WHAT YOU HAVE TO DO>
Find the word "offline" in the listing below. Copy every line that has it.
┄┄┄┄┄┄
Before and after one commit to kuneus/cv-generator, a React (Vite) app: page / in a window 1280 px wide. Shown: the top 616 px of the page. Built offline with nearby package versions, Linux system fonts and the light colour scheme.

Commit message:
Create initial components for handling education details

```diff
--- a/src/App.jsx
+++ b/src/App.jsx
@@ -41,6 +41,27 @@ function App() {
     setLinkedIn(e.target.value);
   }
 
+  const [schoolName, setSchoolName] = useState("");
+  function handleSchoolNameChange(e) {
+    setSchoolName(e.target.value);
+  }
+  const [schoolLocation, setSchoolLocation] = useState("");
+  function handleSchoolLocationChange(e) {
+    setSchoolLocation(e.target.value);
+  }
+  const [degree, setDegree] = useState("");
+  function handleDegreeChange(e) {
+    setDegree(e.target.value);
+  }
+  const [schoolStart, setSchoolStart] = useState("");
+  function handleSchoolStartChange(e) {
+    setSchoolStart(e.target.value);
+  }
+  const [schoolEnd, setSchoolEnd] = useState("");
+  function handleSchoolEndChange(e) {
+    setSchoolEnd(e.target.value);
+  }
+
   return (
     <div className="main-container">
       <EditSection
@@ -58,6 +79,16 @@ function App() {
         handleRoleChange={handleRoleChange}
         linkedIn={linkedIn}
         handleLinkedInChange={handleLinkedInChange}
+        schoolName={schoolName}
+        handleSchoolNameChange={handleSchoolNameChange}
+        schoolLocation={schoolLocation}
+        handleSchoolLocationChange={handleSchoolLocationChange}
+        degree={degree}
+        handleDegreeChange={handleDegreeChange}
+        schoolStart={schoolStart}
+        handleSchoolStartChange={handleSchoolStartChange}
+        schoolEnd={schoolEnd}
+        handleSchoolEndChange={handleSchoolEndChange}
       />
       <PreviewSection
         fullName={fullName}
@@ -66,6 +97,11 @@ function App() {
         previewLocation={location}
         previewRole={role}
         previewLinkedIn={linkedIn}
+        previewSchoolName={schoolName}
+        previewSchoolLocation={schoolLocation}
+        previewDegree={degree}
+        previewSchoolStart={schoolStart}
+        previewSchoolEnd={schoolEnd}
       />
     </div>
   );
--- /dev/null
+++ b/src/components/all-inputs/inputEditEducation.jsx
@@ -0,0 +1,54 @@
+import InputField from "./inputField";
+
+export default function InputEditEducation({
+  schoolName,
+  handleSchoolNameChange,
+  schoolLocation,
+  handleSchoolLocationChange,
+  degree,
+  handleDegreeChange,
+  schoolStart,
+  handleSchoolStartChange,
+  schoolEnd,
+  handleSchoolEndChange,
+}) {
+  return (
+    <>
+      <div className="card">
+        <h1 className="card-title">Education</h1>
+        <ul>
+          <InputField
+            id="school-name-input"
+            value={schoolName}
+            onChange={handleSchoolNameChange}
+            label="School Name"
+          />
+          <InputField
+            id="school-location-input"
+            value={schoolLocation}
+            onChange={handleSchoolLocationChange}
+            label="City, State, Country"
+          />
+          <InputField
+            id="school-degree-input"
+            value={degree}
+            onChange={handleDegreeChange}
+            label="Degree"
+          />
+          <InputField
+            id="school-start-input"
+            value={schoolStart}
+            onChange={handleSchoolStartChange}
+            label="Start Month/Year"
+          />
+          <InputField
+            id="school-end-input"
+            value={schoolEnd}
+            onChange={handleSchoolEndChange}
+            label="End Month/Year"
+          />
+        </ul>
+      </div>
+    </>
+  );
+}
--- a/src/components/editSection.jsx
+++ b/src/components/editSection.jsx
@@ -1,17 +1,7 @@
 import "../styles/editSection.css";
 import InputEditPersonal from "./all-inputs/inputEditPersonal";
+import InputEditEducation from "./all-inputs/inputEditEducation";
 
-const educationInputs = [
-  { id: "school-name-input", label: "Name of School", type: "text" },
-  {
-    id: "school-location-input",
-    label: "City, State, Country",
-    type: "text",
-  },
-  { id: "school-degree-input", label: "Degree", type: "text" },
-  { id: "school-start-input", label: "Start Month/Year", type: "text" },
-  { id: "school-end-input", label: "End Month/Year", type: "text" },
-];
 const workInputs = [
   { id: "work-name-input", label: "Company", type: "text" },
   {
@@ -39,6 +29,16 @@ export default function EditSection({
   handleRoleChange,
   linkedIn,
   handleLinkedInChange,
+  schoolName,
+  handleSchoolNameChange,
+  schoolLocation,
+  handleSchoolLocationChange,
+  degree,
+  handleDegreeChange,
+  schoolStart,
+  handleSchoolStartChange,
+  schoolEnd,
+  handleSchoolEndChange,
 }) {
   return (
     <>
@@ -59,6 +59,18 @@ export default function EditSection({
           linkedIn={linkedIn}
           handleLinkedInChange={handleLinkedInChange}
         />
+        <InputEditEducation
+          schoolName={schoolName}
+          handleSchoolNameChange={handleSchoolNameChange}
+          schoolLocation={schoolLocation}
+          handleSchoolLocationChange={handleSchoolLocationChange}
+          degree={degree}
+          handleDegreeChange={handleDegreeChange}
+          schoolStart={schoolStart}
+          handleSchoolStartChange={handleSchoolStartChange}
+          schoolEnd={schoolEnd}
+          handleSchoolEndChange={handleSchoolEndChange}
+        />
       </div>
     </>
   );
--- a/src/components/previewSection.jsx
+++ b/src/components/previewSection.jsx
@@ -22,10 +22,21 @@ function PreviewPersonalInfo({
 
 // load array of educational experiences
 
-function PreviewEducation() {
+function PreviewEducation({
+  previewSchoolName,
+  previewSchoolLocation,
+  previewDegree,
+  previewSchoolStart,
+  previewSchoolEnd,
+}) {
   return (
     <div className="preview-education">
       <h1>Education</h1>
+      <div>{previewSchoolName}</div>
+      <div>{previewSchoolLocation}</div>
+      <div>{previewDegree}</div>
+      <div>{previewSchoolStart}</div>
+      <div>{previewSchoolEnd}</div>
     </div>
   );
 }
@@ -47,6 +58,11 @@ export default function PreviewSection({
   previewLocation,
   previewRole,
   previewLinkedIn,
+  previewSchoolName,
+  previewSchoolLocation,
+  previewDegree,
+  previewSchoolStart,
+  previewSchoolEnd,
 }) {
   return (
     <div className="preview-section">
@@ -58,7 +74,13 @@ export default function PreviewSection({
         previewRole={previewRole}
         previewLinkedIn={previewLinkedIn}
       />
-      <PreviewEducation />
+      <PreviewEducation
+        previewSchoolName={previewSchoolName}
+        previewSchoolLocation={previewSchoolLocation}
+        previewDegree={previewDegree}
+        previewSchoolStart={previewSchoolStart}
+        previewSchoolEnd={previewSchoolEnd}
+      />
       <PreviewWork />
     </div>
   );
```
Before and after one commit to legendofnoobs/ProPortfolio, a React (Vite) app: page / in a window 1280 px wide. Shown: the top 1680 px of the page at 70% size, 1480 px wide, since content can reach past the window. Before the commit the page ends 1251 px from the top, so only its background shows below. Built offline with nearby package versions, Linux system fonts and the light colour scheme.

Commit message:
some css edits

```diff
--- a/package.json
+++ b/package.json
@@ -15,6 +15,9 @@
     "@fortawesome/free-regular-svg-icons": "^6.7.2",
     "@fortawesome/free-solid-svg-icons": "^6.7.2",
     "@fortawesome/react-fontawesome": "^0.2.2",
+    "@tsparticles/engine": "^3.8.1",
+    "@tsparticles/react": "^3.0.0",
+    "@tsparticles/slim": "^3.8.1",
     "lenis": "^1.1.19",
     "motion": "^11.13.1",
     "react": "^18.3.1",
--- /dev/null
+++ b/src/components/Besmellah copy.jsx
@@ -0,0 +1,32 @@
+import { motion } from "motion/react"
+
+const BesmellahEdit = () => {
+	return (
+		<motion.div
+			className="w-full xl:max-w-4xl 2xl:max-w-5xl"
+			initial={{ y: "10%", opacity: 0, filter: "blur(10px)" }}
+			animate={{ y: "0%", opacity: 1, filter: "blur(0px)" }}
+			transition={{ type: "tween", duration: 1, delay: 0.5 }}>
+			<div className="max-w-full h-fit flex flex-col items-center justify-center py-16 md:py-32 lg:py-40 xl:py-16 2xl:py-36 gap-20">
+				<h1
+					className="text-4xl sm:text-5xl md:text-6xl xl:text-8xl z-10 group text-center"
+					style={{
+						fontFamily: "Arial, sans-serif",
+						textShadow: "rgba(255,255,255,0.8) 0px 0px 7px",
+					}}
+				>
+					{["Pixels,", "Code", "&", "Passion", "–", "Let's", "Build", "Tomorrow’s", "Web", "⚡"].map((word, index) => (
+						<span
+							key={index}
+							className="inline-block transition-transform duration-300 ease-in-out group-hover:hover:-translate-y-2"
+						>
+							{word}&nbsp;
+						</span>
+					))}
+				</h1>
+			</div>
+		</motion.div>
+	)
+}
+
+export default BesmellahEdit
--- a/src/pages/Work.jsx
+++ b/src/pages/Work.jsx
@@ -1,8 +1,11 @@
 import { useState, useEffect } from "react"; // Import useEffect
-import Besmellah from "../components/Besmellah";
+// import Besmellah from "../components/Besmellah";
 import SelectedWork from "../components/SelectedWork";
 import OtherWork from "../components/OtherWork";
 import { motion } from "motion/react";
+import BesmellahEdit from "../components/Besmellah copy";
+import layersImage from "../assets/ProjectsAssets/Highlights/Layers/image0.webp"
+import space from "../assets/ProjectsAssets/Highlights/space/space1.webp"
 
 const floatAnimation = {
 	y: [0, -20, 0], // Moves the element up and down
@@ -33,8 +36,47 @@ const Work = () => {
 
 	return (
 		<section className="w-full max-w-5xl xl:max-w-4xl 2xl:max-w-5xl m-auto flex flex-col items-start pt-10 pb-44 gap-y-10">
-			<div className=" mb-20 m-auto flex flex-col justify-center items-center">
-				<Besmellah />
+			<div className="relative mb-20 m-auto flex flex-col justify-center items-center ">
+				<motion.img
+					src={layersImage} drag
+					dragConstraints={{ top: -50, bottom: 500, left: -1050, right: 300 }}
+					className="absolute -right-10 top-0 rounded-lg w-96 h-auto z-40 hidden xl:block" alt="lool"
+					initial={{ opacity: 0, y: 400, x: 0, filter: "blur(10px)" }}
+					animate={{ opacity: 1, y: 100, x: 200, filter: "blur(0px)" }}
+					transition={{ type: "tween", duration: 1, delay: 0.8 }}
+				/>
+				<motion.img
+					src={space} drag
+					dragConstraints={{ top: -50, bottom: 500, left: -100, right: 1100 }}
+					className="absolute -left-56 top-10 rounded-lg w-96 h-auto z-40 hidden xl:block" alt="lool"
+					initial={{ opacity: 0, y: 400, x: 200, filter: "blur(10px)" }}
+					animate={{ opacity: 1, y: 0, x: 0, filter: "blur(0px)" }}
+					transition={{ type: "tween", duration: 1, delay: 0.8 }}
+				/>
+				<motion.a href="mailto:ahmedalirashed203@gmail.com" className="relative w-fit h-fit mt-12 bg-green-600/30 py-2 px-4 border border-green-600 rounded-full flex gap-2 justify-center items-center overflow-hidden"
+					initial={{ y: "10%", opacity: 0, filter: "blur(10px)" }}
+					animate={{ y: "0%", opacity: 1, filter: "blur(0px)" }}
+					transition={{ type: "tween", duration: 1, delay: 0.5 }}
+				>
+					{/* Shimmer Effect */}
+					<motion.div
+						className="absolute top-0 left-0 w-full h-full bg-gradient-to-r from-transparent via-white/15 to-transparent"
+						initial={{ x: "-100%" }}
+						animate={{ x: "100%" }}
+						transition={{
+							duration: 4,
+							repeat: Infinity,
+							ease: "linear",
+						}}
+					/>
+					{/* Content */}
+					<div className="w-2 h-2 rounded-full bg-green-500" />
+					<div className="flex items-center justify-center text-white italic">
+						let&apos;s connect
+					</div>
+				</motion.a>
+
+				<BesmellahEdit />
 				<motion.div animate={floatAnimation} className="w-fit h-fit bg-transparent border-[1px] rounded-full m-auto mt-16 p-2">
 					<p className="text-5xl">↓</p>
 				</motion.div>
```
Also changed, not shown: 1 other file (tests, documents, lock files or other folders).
┄┄┄┄┄┄
RESPONSE BOX>
Before and after one commit to kuneus/cv-generator, a React (Vite) app: page / in a window 1280 px wide. Shown: the top 616 px of the page. Built offline with nearby package versions, Linux system fonts and the light colour scheme.
Before and after one commit to legendofnoobs/ProPortfolio, a React (Vite) app: page / in a window 1280 px wide. Shown: the top 1680 px of the page at 70% size, 1480 px wide, since content can reach past the window. Before the commit the page ends 1251 px from the top, so only its background shows below. Built offline with nearby package versions, Linux system fonts and the light colour scheme.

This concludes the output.